show. He said, "Not everything today can be boiled down to 30 seconds
sometimes it's nice to sit back and enjoy a good 20 minute progressive rock
song!", which triggered applause. He talked about the importance of supporting
progressive rock in this day and age, which he described as a "dying art form".
I agree with his statement it's important for progressive rock music to be
disseminated to the ears of open-minded listeners, especially here in the
U.S.A. I'm 28 and I worry about what music will be like when I'm in my 40's and
50's. Most of you who read this web site are from Europe, and I've heard how
progressive rock has a much larger audience in Europe. With the exception of
the major bands of the past (Yes, Genesis, etc.), here in the U.S. it's
extremely rare to find CDs from progressive rock bands actually sold in record
stores even the foremost bands like Spock's Beard and The Flower Kings. I
hope my compatriots reading this won't take offense but contemporary American
culture breeds impatience and laziness, and appreciating progressive rock
requires patience and at least some degree of cognitive effort. Progressive
rock provides a much-needed respite from the disheartening trends of today.
Anyway, back to the set. Carl introduced the third and final song of the
set by announcing that they're playing only one more song... but it's a 25 minute

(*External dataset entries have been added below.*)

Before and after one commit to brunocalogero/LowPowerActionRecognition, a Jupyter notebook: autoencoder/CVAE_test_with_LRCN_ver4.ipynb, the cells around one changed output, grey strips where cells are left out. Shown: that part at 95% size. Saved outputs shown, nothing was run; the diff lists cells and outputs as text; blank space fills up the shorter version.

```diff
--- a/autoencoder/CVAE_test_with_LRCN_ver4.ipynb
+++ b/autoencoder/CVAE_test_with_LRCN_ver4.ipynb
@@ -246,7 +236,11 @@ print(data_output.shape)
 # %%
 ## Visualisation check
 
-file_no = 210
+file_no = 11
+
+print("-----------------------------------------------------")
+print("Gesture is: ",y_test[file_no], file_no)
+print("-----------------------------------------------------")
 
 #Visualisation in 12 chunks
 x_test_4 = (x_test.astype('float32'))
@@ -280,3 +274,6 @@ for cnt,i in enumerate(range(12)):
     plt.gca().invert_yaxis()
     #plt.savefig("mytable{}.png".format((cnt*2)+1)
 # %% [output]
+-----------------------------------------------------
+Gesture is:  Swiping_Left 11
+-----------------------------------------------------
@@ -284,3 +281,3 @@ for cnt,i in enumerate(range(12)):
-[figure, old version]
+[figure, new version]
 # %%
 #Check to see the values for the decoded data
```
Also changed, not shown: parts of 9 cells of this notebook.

epic! The epic is called The Sea, and after one listen I can tell you that
this is one of the best prog epics I've heard in years. It has all of the
ingredients of a classic epic distinct and varied sections, deep lyrics, and
an intense instrumental build-up toward the end that had the audience cheering.
There was also a catchy, recurring chorus ("Every heart, every soul...").
Overall, this was a highly enjoyable set and an enticing preview of their next
While Intra was setting up I had the pleasure of meeting the band and
having them sign my copy of The Allegory of Light. Paul (the drummer) told me
that the next album will probably be out in about a year. Carl described what
all of the symbols on the album cover mean, which was interesting. The three
symbols on the perimeter from left to right represent a guitar, a drum head,
and a keyboard. There's also a "W" and an "E" that represent the former name
Intra was the next band. Intra has been making
music in one form or another since the 1970's. I'm not that familiar with their
catalogue so I cannot relate their set list, but their songs tend to be shorter
with fun and/or silly lyrics. Songs that stood out to me were The One Tree
Forest and Rules to Live By.
The final band of the evening was the prolific Rick Ray Band. This was the fourth time that I've
seen the band because Rick Ray is a frequent opening act for prog bands that
play in Cleveland. He recently opened for the Dixie Dregs and Allan Holdsworth,
and a few days after the writing of this review he will be opening for Kansas.
The Rick Ray Band's music is on the somewhat more straightforward,
guitar-oriented rock side of prog.
Overall this was yet another great evening of progressive music at the
Winchester Tavern. Syzygy's new songs make me think that their 3rd release will
be their strongest ever I'm looking forward to it!